Major Bavaro tourism project developer gets 3 years in prison on fraud
SANTO DOMINGO.- A three judge court last week sentenced tourism project developer Ilonka Castillo and Inversiones ARP to three years in prison, found guilty of breach of confidence against Alejandro Cepero, in the case involving a fraud of millions of dollars in at least 10 villas in Bavaro, a case first published by DT in January 2011.
The lawyer Virgilio Mendez Amaro, who represents another plaintiff in the case, said the most relevant evidence which prompted the 4th National District Court’s ruling was “Mrs. Castillo’s criminal use of money in checks Mr. Alejandro Cepero gave her to pay for the villas,” and used the money to pay her private debt with the Banco del Progreso, instead of applying it to the release of Mr. Cepero’s properties.”

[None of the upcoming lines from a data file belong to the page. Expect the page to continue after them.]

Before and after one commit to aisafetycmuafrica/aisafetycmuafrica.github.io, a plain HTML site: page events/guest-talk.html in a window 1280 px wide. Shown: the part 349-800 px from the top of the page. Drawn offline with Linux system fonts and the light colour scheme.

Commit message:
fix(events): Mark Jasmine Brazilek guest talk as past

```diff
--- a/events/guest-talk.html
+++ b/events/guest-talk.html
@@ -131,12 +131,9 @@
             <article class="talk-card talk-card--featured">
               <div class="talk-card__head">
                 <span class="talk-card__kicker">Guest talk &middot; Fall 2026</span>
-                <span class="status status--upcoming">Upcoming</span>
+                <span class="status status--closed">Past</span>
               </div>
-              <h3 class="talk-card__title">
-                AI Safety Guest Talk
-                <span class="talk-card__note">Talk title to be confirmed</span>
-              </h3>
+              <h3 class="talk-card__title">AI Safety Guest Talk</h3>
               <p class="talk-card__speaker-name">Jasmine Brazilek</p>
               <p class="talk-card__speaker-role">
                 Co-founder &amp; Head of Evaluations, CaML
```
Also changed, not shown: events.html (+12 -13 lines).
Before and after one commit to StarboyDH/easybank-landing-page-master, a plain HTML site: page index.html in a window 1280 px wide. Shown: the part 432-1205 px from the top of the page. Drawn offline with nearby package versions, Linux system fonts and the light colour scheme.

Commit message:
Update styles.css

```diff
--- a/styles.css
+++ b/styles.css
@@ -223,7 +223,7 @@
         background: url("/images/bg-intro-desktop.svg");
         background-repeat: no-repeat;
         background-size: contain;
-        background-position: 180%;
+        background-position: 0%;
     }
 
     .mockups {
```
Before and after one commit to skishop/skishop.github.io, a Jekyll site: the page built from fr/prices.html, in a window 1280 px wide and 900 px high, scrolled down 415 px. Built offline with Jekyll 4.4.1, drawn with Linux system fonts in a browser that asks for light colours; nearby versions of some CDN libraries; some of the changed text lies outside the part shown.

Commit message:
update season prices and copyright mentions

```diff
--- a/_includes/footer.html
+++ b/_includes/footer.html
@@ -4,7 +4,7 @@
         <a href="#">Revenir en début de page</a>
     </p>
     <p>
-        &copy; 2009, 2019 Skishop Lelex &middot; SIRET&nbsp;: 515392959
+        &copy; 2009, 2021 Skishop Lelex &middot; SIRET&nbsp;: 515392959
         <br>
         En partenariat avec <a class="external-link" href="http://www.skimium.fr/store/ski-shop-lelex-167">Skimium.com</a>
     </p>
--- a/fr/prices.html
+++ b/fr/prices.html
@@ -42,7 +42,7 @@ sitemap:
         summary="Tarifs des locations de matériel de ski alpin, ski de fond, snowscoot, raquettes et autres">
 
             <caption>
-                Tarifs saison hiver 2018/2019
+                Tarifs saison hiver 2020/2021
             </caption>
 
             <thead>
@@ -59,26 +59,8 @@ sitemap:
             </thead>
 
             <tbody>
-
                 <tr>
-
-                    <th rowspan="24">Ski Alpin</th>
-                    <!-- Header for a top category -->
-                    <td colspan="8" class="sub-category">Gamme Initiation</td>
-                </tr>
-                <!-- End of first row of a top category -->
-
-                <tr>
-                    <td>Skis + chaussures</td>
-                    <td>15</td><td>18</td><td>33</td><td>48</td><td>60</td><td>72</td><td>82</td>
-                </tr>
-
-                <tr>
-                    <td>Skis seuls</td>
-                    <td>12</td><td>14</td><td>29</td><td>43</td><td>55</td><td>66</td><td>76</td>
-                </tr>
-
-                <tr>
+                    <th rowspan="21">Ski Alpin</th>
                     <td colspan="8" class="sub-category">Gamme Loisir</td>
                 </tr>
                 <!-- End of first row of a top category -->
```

He said the bank eventually foreclosed on Cepero’s villas, which in his view was the key for the court decision, including the prison sentence. “Just as there’s no doubt that Mrs. Castillo’s ambiguous testimony, gaps in her story, failure to provide credible evidence in her defense and Mr. Cepero’s strong position were determining factors in the outcome. He actually cried on the witness stand.”
When asked what’s the next step he expects from Castillo’s defense, Mendez said he’s certain they’ll appeal, “but given the criminal nature, the restrictive provisions of the sentence against Castillo will continue to be in effect.”
As to potential confiscations of convict’s properties and assets, the attorney said Cepero decided to withhold those actions until the proceeding concludes. “I can say that Mrs. Castillo and Inversiones ARP are in a dire financial position, resulting from the mismanagement their officials have been committing.”
“This decision represents both for Mr. Cepero as for us, not only the validity of our claims, but we understand that we’re doing some justice to each and every one of the buyers of Residence Villa Sol II and III who lost their properties amid the swamp of excuses that Mrs. Castillo and Inversiones ARP created,” Mendez said when asked about what the case means for the country’s Judicial security.
He said the case’s importance centers on real estate companies, who’ll now feel more obligated to fulfill their obligation to buyers. “Generally, white collar defendants tend to get minor penalties for their crimes, but that didn’t happen in this case.”
“This decision tells local and foreign investors that our judicial system is ready to respond to claims and complaints by victim-plaintiffs who’re willing to embrace the process in an wavering manner,” Mendez said, adding the damages inflicted on the victims is such, they often underestimate the fact that the system of justice will never abandon them, as long as they file legally-sound claims and comply with due process.